  • If they find out you risk a ban. They do share information based on fingerprints but not always. Changing passport will not help. – greatone Nov 6 '18 at 3:15
  • The US and the UK do share info. See the second answer on this Stack Exchange page: travel.stackexchange.com/questions/56986/… – David Nov 6 '18 at 4:34
  • @DJClayworth Shouldn't your comment's first clause be "The UK is not going to ban you for overstaying in the US" ? – David Nov 6 '18 at 4:37
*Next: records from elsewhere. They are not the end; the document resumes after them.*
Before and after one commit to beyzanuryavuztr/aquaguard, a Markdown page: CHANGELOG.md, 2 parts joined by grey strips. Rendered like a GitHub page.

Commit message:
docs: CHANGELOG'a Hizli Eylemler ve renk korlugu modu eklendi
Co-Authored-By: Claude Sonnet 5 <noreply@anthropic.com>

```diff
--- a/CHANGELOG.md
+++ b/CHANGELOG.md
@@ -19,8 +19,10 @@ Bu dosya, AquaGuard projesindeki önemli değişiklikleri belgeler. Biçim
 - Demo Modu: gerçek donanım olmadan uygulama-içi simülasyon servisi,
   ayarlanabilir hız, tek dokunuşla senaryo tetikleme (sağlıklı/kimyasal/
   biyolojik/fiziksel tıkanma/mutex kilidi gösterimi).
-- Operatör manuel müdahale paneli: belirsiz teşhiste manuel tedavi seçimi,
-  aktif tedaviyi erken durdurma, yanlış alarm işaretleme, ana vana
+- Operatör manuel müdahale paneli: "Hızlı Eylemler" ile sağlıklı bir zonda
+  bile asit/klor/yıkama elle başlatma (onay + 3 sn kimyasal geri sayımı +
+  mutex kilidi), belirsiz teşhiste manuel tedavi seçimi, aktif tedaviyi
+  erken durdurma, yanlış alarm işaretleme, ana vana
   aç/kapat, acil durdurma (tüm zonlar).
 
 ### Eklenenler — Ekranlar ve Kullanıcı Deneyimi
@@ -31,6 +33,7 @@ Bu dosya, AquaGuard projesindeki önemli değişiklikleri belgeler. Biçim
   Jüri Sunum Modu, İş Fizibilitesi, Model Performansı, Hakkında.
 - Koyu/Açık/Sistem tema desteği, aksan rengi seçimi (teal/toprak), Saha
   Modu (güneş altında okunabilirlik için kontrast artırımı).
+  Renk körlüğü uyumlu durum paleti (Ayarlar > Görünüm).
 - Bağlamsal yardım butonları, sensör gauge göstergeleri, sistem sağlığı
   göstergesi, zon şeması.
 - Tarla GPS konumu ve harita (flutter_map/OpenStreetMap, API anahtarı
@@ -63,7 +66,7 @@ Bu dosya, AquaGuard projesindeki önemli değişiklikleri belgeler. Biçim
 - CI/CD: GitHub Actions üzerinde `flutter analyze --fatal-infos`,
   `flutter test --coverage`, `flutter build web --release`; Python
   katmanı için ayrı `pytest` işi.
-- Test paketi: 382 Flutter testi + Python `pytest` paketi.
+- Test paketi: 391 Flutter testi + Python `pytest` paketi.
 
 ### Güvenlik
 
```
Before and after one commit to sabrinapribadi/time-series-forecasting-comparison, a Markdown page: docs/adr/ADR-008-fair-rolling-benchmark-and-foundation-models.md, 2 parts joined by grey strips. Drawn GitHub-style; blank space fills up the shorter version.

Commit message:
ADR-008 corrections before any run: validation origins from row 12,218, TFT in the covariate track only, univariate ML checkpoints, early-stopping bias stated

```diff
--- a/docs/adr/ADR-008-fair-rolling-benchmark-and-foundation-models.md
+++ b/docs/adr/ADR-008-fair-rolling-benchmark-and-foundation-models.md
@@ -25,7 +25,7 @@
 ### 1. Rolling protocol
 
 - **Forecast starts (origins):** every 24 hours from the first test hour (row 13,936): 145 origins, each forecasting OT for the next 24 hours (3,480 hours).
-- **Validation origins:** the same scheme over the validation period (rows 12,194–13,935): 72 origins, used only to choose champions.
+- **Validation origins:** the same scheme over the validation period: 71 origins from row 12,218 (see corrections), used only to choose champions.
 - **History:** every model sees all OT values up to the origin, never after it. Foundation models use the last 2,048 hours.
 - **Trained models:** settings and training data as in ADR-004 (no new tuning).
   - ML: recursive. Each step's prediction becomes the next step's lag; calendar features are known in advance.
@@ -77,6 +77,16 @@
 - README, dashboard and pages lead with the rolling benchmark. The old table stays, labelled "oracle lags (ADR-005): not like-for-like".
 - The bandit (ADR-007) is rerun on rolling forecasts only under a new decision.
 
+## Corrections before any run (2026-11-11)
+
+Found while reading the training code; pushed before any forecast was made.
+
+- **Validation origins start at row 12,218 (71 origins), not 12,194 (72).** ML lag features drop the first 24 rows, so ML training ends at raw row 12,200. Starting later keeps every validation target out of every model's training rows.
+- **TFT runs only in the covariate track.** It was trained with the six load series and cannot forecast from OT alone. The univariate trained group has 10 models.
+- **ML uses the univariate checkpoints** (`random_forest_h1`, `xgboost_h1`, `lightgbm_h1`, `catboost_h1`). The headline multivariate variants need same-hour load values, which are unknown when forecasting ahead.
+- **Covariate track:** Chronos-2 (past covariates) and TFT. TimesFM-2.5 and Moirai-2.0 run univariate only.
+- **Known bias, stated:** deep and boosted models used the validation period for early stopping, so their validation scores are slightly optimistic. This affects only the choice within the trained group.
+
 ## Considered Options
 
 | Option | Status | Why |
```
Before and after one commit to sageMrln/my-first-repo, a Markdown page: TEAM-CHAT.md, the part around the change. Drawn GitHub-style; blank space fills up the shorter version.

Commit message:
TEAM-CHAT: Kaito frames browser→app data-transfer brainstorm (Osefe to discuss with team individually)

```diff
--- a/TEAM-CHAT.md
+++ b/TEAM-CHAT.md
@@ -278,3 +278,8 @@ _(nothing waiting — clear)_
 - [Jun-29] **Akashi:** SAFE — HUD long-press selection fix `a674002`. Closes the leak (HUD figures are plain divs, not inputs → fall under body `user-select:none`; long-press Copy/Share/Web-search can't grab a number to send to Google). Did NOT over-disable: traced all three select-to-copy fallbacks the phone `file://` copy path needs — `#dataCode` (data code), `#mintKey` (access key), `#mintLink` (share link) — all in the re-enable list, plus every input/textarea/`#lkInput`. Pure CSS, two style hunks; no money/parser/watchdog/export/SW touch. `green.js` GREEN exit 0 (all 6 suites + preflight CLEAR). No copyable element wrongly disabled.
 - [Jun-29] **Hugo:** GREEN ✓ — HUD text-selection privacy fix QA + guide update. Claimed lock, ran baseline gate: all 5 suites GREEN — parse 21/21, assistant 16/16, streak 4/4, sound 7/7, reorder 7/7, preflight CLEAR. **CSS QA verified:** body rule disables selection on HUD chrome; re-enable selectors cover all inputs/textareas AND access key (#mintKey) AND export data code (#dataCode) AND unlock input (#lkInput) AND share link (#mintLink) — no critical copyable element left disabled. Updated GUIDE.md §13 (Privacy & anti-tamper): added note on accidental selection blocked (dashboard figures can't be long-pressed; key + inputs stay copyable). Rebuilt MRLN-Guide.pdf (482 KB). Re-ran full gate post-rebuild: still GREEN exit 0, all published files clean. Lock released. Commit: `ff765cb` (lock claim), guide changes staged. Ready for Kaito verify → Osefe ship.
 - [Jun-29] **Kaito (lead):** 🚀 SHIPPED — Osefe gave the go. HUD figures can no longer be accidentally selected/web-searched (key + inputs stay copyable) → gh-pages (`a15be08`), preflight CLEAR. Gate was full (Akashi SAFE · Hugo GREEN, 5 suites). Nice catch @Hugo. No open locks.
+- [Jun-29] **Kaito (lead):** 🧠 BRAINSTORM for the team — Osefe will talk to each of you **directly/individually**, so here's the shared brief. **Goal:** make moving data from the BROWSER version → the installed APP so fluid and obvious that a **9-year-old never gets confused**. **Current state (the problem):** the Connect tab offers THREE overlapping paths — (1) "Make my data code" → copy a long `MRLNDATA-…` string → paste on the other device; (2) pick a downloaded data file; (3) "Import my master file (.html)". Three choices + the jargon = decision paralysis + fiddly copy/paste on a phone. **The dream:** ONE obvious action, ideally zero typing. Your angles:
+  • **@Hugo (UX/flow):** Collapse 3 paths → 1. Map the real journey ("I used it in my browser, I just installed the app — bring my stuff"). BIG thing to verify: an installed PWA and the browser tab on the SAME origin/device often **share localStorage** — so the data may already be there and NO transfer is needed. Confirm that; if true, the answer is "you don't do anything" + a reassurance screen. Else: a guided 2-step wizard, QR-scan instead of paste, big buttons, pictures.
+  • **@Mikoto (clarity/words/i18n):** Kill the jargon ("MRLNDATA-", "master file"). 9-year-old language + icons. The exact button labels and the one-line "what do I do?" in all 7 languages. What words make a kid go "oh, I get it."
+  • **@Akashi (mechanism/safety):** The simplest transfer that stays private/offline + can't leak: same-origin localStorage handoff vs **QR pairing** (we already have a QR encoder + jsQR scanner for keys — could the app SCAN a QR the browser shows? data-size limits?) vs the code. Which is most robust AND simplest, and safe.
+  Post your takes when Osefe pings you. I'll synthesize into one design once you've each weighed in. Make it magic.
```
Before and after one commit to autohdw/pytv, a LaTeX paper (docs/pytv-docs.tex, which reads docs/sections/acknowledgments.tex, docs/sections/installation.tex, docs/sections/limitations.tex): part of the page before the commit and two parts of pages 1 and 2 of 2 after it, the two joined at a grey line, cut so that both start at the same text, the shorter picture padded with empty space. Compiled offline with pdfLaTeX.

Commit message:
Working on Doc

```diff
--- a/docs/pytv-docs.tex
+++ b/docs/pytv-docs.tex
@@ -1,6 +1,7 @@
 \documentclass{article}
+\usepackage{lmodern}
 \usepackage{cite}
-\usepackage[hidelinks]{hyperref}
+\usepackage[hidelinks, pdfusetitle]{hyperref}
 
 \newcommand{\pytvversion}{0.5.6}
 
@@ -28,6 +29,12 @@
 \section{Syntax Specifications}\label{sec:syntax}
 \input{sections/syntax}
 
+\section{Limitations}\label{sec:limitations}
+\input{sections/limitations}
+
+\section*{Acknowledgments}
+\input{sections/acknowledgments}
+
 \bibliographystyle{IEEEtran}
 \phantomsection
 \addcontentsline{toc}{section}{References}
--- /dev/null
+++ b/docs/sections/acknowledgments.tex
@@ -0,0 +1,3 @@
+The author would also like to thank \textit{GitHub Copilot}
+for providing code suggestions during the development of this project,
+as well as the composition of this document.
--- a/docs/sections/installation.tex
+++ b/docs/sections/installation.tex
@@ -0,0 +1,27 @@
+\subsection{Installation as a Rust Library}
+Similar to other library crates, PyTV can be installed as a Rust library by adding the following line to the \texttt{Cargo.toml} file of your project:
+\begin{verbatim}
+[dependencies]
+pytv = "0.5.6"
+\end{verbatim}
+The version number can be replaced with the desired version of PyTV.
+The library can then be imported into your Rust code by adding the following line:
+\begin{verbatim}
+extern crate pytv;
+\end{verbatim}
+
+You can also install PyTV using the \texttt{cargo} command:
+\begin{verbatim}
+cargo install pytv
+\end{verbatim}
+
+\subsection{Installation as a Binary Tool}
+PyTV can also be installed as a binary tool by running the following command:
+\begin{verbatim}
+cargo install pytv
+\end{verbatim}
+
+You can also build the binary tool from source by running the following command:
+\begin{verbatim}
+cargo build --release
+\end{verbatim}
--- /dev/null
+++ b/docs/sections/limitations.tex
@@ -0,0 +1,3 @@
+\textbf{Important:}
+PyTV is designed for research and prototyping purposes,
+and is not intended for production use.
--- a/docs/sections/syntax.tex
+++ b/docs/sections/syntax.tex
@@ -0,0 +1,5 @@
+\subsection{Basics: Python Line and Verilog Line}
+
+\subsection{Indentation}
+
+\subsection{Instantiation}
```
  • @David Yes, it should. But it's no longer applicable now anyway. – DJClayworth Nov 6 '18 at 15:57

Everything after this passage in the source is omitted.